■ **AIM OF THE EXERCISE**
Find all lines in the records that include the word "left", and copy them out.

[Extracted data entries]

== == ==

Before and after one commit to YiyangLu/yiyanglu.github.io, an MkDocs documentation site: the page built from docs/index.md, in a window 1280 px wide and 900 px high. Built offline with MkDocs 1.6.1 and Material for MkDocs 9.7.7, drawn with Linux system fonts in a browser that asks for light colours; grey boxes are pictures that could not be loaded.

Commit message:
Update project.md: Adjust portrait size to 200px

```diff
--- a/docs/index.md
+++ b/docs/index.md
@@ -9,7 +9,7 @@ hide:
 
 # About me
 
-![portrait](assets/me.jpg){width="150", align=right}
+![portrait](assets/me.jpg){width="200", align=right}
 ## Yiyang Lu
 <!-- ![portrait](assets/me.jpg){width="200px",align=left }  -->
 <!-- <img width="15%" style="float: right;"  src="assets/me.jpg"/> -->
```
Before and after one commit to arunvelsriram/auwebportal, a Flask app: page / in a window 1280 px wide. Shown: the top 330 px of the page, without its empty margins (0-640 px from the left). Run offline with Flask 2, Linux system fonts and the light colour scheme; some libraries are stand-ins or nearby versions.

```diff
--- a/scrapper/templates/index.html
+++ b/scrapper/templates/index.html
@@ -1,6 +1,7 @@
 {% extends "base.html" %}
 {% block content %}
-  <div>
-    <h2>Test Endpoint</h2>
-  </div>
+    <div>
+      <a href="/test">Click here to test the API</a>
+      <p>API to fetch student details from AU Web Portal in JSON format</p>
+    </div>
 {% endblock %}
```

== == ==

■ **EXERCISE SOLUTION**
 <!-- ![portrait](assets/me.jpg){width="200px",align=left }  -->
Before and after one commit to arunvelsriram/auwebportal, a Flask app: page / in a window 1280 px wide. Shown: the top 330 px of the page, without its empty margins (0-640 px from the left). Run offline with Flask 2, Linux system fonts and the light colour scheme; some libraries are stand-ins or nearby versions.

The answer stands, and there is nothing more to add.